In A Peculiar Tragedy, my biography of Clark, I argued that he lost his poetic gifts when he sold out to the union. Deep down he himself knew this, though he still craved fame, which was why, unbeknown to me, he had also employed the services of another writer to pen a parallel biography—both of which were to be launched at the Lagos Boat Club on 10 December 2011, by which time we were already in court. By all accounts, Professor Femi Osofisan’s launch was a tremendous success, with the Who’s Who of Lagos in attendance. Soyinka, with whom Clark had reconciled some years previously, presided over the event.
Clark had died in the middle of what turned out to be a fortnight of peaceful protests at police brutality.
It was Clark who had made the first move when he approached both Soyinka and Achebe in early 1986 to accompany him to Dodan Barracks in Lagos, then seat of the federal military government, to plead on behalf of Major General Mamman Vatsa, an aspiring poet who had been sentenced to death for coup-plotting. There is a famous picture of the three of them on their way to lay their case before General Ibrahim Babangida, who received them cordially and promised to do his best to save his former friend and colleague on the Armed Forces Ruling Council. But the trio had barely settled down in a restaurant “to toast and treat ourselves to a lunch we all thought we thoroughly deserved” when they heard he had been shot anyway. Later that year, when Soyinka won the Nobel Prize, Clark was at the airport to greet him; there is another famous picture of them embracing each other. Some fifteen years later, they were seated together at the Lagos Boat Club where, according to the reports, they were united in their dislike of the “other” book that wasn’t being launched. Preparing my biography, I had written to Soyinka, enquiring if he had any thoughts about what had happened between them all those years ago. He said that the matter “should be laid to rest.”
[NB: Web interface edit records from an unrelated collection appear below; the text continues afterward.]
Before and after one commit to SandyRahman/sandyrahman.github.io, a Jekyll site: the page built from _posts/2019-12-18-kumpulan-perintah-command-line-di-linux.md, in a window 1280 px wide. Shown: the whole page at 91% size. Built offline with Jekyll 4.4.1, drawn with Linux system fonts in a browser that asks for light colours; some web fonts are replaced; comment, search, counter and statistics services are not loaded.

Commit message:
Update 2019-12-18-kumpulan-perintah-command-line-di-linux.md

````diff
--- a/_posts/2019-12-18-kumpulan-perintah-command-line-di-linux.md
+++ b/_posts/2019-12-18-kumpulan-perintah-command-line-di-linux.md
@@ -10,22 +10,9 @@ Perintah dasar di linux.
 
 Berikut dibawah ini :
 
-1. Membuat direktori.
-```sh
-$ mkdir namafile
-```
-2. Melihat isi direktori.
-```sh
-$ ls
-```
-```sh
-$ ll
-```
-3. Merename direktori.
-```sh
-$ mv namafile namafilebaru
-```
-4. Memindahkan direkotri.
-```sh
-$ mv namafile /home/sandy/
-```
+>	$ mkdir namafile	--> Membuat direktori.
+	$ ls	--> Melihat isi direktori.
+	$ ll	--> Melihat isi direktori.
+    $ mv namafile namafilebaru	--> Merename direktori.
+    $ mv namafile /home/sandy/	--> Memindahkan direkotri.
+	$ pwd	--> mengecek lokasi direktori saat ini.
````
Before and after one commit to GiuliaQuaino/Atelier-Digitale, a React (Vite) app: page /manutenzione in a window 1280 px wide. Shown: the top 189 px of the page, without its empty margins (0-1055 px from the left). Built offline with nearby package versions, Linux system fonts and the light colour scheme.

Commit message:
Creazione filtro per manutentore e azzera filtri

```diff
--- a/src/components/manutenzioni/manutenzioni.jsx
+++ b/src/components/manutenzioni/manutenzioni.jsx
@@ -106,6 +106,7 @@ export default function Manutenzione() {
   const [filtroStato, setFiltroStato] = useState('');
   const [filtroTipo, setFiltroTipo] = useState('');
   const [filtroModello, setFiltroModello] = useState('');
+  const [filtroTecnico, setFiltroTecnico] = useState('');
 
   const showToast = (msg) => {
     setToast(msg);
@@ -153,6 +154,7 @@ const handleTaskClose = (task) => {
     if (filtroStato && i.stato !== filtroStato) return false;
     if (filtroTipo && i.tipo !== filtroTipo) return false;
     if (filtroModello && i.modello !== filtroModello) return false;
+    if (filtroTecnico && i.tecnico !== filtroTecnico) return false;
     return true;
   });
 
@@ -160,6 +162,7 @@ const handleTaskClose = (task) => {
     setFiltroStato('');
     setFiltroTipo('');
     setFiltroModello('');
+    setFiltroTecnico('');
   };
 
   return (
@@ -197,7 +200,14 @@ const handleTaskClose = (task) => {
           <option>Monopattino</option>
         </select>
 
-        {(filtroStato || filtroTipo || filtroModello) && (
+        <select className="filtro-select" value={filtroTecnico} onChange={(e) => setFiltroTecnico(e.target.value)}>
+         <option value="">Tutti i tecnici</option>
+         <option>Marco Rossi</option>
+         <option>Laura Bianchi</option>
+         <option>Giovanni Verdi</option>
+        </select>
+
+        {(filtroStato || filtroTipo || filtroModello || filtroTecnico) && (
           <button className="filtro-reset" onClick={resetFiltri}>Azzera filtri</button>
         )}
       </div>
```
And now J. P. is dead. I recall our last meeting in court in February, just ahead of the pandemic lockdown, the familiar squat figure with the three delicate incisions under each eye done at birth to ward off evil spirits. At last, after all these years, he was finally allowed to give his testimony. “He has ruined the reputation I spent all my life building,” he kept saying, shaking with rage. It was a sad spectacle and I was sorry to have been the cause of it. A European friend who accompanied me later confessed her shock that a man could remain so angry after all these years. He died ten days shy of our next hearing, having requested in his last poem to be buried at Kiagbodo within three days of his departure, which seemed in keeping somehow.
Clark died in the middle of what turned out to be a fortnight of peaceful protests at police brutality. The government initially made placatory noises and then, abruptly, ordered troops to fire on the #EndSARS demonstrators. Violence begat violence as the great army of area boys with little to do and less to hope for took to the streets, looting and burning. Among the buildings destroyed was the High Court on Lagos Island, the oldest in the country, and presumably all the papers within it. But then I never thought it was a legal matter.